This product is a must have for your survival stash.
Here are some reasons why.
1. It is great for removing grease, gum and other sticky messes.
- Use it on garden tools. It will prevent rust and the dirt slides right off. Great for lubricating shears and clippers. Cleans and protects the bed of wheelbarrows and lubricates gate or shop locks exposed to weather.
- To keep you from attempted murder charges against your kids and spending the rest of your life in prison, it removes crayon from the most aggravating places like the inside of your clothes dryer, wall paper, carpet, television screen, and compressed wood furniture.
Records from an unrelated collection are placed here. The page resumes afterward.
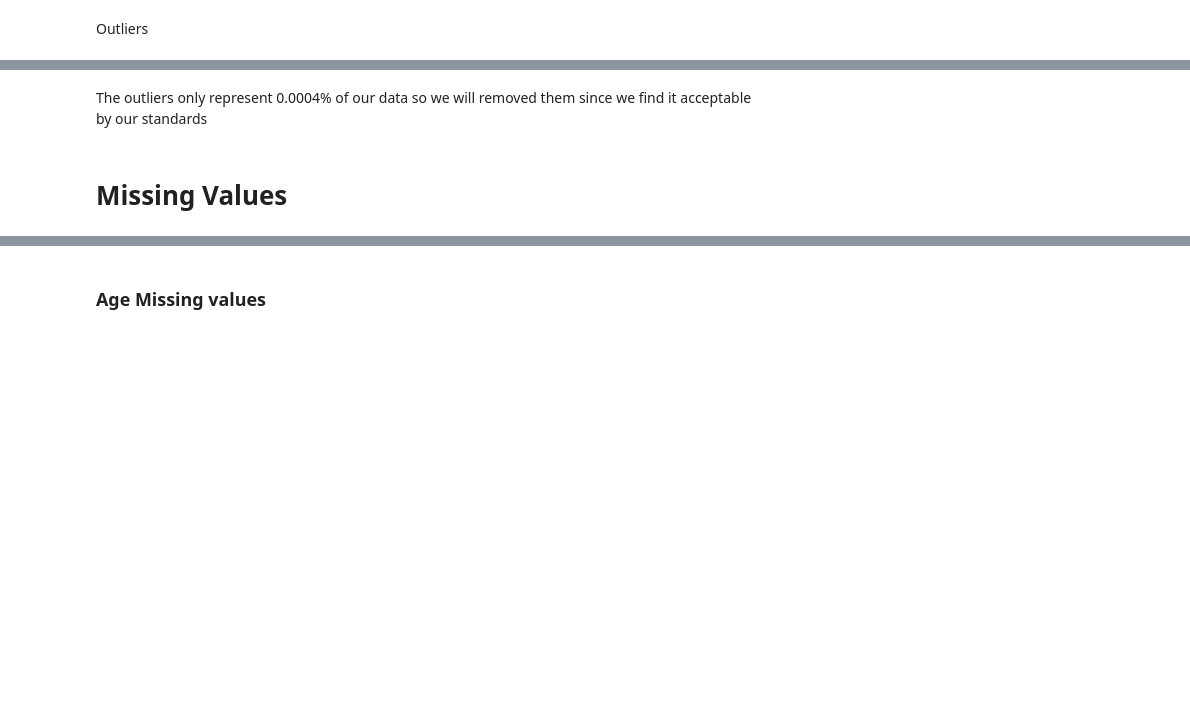
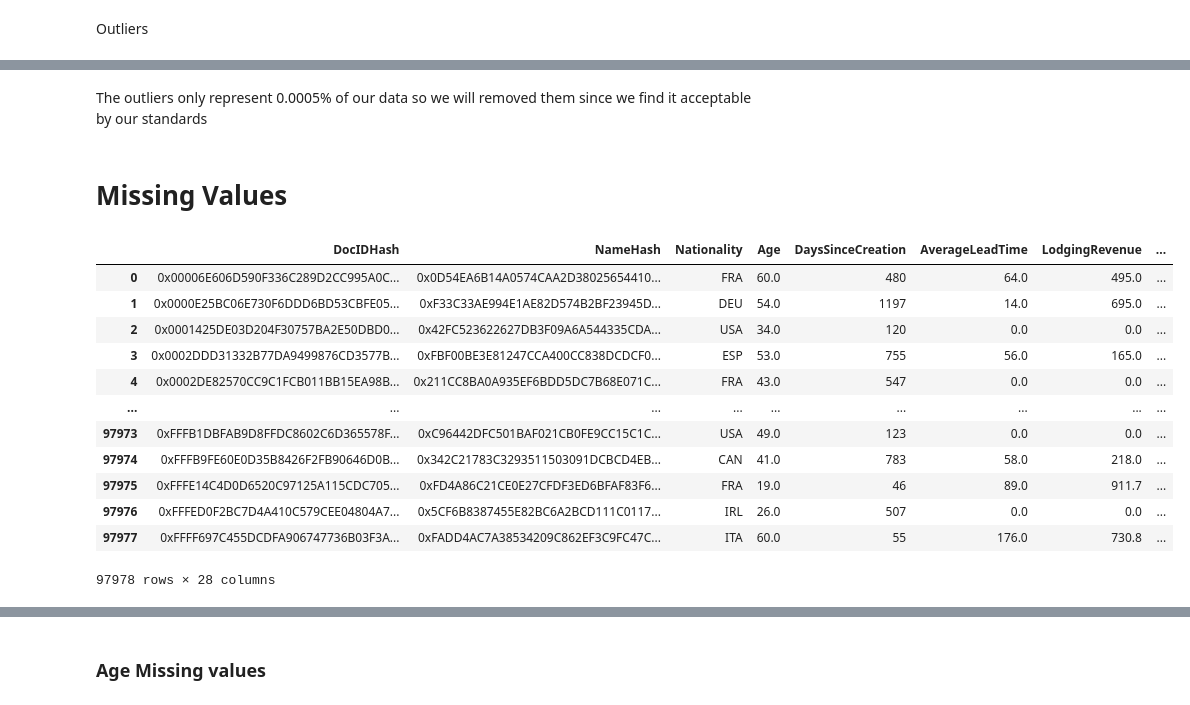
Before and after one commit to mikefferreira/BusinessCases, a Jupyter notebook: CASE1/Group_W_Case_1 07.03.ipynb, the cells around one changed output, grey strips where cells are left out. Saved outputs shown, nothing was run; the diff lists cells and outputs as text; code cells hidden in the pictures; blank space fills up the shorter version.

```diff
--- a/CASE1/Group_W_Case_1 07.03.ipynb
+++ b/CASE1/Group_W_Case_1 07.03.ipynb
@@ -1485,5 +1638,5 @@ Percentage of data kept after removing outliers: 0.9996
 # %% [markdown]
-The outliers only represent 0.0004% of our data so we will removed them since we find it acceptable by our standards
+The outliers only represent 0.0005% of our data so we will removed them since we find it acceptable by our standards
 # %%
 # Reset index after deleting outliers
 df_filters_outliers.reset_index(drop=True, inplace=True)
@@ -1494,6 +1647,22 @@ df= df_filters_outliers.copy()
 # Missing Values
 # %%
 df_mv = df.copy()
+# %%
+df_mv
+# %% [output]
+|  | DocIDHash | NameHash | Nationality | Age | DaysSinceCreation | AverageLeadTime | LodgingRevenue | ... |
+| 0 | 0x00006E606D590F336C289D2CC995A0C... | 0x0D54EA6B14A0574CAA2D38025654410... | FRA | 60.0 | 480 | 64.0 | 495.0 | ... |
+| 1 | 0x0000E25BC06E730F6DDD6BD53CBFE05... | 0xF33C33AE994E1AE82D574B2BF23945D... | DEU | 54.0 | 1197 | 14.0 | 695.0 | ... |
+| 2 | 0x0001425DE03D204F30757BA2E50DBD0... | 0x42FC523622627DB3F09A6A544335CDA... | USA | 34.0 | 120 | 0.0 | 0.0 | ... |
+| 3 | 0x0002DDD31332B77DA9499876CD3577B... | 0xFBF00BE3E81247CCA400CC838DCDCF0... | ESP | 53.0 | 755 | 56.0 | 165.0 | ... |
+| 4 | 0x0002DE82570CC9C1FCB011BB15EA98B... | 0x211CC8BA0A935EF6BDD5DC7B68E071C... | FRA | 43.0 | 547 | 0.0 | 0.0 | ... |
+| ... | ... | ... | ... | ... | ... | ... | ... | ... |
+| 97973 | 0xFFFB1DBFAB9D8FFDC8602C6D365578F... | 0xC96442DFC501BAF021CB0FE9CC15C1C... | USA | 49.0 | 123 | 0.0 | 0.0 | ... |
+| 97974 | 0xFFFB9FE60E0D35B8426F2FB90646D0B... | 0x342C21783C3293511503091DCBCD4EB... | CAN | 41.0 | 783 | 58.0 | 218.0 | ... |
+| 97975 | 0xFFFE14C4D0D6520C97125A115CDC705... | 0xFD4A86C21CE0E27CFDF3ED6BFAF83F6... | FRA | 19.0 | 46 | 89.0 | 911.7 | ... |
+| 97976 | 0xFFFED0F2BC7D4A410C579CEE04804A7... | 0x5CF6B8387455E82BC6A2BCD111C0117... | IRL | 26.0 | 507 | 0.0 | 0.0 | ... |
+| 97977 | 0xFFFF697C455DCDFA906747736B03F3A... | 0xFADD4AC7A38534209C862EF3C9FC47C... | ITA | 60.0 | 55 | 176.0 | 730.8 | ... |
+97978 rows × 28 columns
 # %%
 df_mv.isna().sum()
 # %% [output]
```
Also changed, not shown: parts of 37 cells of this notebook.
- Great for cleaning fiberglass sinks and tubs, patio door glide strip, scuff marks from ceramic tile floors, and even doggie-doo from tennis shoes.
- Protects snow shovels from the effects of salt. Also snow slides right off saving lots of grief. Give your shovel a squirt when you’re finished for the shoveling season, too.
- Removes the sticky from price stickers and other labels, even those on the bottom of new shoes.
- Spray down the sink or tub drain throat to remove scum.
- Coat the outside pipes during winter to help prevent freezing damage or pipe bursts.
- Spray around the bottom of garbage cans to keep critters from getting in.
Billie Nicholson, Editor
March Newsletter Articles:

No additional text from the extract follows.